**PROBLEM DESCRIPTION**
Each record has to be returned exactly as it appears.

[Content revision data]
________________________________________

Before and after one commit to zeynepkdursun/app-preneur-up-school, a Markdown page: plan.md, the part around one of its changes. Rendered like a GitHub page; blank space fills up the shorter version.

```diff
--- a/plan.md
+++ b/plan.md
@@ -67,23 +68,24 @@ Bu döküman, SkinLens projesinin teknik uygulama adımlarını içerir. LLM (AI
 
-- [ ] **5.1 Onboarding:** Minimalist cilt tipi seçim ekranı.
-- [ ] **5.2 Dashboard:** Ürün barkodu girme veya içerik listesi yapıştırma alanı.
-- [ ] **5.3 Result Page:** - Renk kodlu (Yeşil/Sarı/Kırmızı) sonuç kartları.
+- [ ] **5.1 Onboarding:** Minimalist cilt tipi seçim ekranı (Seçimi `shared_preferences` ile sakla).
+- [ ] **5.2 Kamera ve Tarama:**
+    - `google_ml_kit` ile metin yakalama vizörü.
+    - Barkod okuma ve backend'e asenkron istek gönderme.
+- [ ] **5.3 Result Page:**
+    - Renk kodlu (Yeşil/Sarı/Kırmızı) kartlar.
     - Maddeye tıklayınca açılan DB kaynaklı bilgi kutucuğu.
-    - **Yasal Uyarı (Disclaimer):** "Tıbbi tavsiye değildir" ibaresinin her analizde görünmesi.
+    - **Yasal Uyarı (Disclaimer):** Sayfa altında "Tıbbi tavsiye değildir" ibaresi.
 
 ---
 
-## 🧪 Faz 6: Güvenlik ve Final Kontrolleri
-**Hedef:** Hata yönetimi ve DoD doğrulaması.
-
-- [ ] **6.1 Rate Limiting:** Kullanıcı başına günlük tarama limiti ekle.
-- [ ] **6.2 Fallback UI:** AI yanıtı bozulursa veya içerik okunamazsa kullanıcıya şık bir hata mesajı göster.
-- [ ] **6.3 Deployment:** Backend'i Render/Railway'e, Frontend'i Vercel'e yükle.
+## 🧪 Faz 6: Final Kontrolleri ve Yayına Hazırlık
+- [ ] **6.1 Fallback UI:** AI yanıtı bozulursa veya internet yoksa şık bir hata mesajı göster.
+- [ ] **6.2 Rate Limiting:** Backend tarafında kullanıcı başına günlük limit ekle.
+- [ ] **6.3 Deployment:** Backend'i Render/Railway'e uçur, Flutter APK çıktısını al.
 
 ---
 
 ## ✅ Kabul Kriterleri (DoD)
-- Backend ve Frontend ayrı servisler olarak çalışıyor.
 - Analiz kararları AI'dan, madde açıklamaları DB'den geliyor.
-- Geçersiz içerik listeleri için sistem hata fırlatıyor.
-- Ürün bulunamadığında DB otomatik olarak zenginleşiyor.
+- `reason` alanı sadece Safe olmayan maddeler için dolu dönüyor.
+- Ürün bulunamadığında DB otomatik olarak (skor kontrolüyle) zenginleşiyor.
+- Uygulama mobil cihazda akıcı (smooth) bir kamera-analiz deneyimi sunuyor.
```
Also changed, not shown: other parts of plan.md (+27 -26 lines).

________________________________________

**SOLUTION TO THE PROBLEM**
Before and after one commit to zeynepkdursun/app-preneur-up-school, a Markdown page: plan.md, the part around one of its changes. Rendered like a GitHub page; blank space fills up the shorter version.

```diff
--- a/plan.md
+++ b/plan.md
@@ -67,23 +68,24 @@ Bu döküman, SkinLens projesinin teknik uygulama adımlarını içerir. LLM (AI
 
-- [ ] **5.1 Onboarding:** Minimalist cilt tipi seçim ekranı.
-- [ ] **5.2 Dashboard:** Ürün barkodu girme veya içerik listesi yapıştırma alanı.
-- [ ] **5.3 Result Page:** - Renk kodlu (Yeşil/Sarı/Kırmızı) sonuç kartları.
+- [ ] **5.1 Onboarding:** Minimalist cilt tipi seçim ekranı (Seçimi `shared_preferences` ile sakla).
+- [ ] **5.2 Kamera ve Tarama:**
+    - `google_ml_kit` ile metin yakalama vizörü.
+    - Barkod okuma ve backend'e asenkron istek gönderme.
+- [ ] **5.3 Result Page:**
+    - Renk kodlu (Yeşil/Sarı/Kırmızı) kartlar.
     - Maddeye tıklayınca açılan DB kaynaklı bilgi kutucuğu.
-    - **Yasal Uyarı (Disclaimer):** "Tıbbi tavsiye değildir" ibaresinin her analizde görünmesi.
+    - **Yasal Uyarı (Disclaimer):** Sayfa altında "Tıbbi tavsiye değildir" ibaresi.
 
 ---
 
-## 🧪 Faz 6: Güvenlik ve Final Kontrolleri
-**Hedef:** Hata yönetimi ve DoD doğrulaması.
-
-- [ ] **6.1 Rate Limiting:** Kullanıcı başına günlük tarama limiti ekle.
-- [ ] **6.2 Fallback UI:** AI yanıtı bozulursa veya içerik okunamazsa kullanıcıya şık bir hata mesajı göster.
-- [ ] **6.3 Deployment:** Backend'i Render/Railway'e, Frontend'i Vercel'e yükle.
+## 🧪 Faz 6: Final Kontrolleri ve Yayına Hazırlık
+- [ ] **6.1 Fallback UI:** AI yanıtı bozulursa veya internet yoksa şık bir hata mesajı göster.
+- [ ] **6.2 Rate Limiting:** Backend tarafında kullanıcı başına günlük limit ekle.
+- [ ] **6.3 Deployment:** Backend'i Render/Railway'e uçur, Flutter APK çıktısını al.
 
 ---
 
 ## ✅ Kabul Kriterleri (DoD)
-- Backend ve Frontend ayrı servisler olarak çalışıyor.
 - Analiz kararları AI'dan, madde açıklamaları DB'den geliyor.
-- Geçersiz içerik listeleri için sistem hata fırlatıyor.
-- Ürün bulunamadığında DB otomatik olarak zenginleşiyor.
+- `reason` alanı sadece Safe olmayan maddeler için dolu dönüyor.
+- Ürün bulunamadığında DB otomatik olarak (skor kontrolüyle) zenginleşiyor.
+- Uygulama mobil cihazda akıcı (smooth) bir kamera-analiz deneyimi sunuyor.
```
Also changed, not shown: other parts of plan.md (+27 -26 lines).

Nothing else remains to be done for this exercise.